**What is required:**
Which lines in the data below contain the word "docs"? Pull each of them out.

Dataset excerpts
........

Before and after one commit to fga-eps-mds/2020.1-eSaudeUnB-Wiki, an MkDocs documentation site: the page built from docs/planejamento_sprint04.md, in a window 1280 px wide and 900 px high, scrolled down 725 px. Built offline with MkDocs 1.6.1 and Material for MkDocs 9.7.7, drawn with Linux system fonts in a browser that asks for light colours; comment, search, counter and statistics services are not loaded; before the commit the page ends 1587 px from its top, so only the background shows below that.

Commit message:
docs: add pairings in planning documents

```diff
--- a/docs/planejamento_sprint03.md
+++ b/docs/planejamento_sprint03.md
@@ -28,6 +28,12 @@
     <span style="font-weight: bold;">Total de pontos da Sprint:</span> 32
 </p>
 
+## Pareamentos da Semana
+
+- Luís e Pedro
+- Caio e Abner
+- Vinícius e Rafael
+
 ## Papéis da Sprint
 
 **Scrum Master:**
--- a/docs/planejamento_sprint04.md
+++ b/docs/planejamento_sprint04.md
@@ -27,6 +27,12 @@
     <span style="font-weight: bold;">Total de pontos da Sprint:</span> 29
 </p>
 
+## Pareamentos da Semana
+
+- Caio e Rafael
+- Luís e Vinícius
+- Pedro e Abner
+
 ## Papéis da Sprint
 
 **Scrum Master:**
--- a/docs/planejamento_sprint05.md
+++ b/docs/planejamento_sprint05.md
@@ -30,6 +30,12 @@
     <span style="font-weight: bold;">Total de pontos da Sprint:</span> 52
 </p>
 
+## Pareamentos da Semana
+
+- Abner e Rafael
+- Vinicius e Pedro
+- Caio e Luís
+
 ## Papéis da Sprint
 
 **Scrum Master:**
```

........

**Exercise response:**
Before and after one commit to fga-eps-mds/2020.1-eSaudeUnB-Wiki, an MkDocs documentation site: the page built from docs/planejamento_sprint04.md, in a window 1280 px wide and 900 px high, scrolled down 725 px. Built offline with MkDocs 1.6.1 and Material for MkDocs 9.7.7, drawn with Linux system fonts in a browser that asks for light colours; comment, search, counter and statistics services are not loaded; before the commit the page ends 1587 px from its top, so only the background shows below that.
docs: add pairings in planning documents
--- a/docs/planejamento_sprint03.md
+++ b/docs/planejamento_sprint03.md
--- a/docs/planejamento_sprint04.md
+++ b/docs/planejamento_sprint04.md
--- a/docs/planejamento_sprint05.md
+++ b/docs/planejamento_sprint05.md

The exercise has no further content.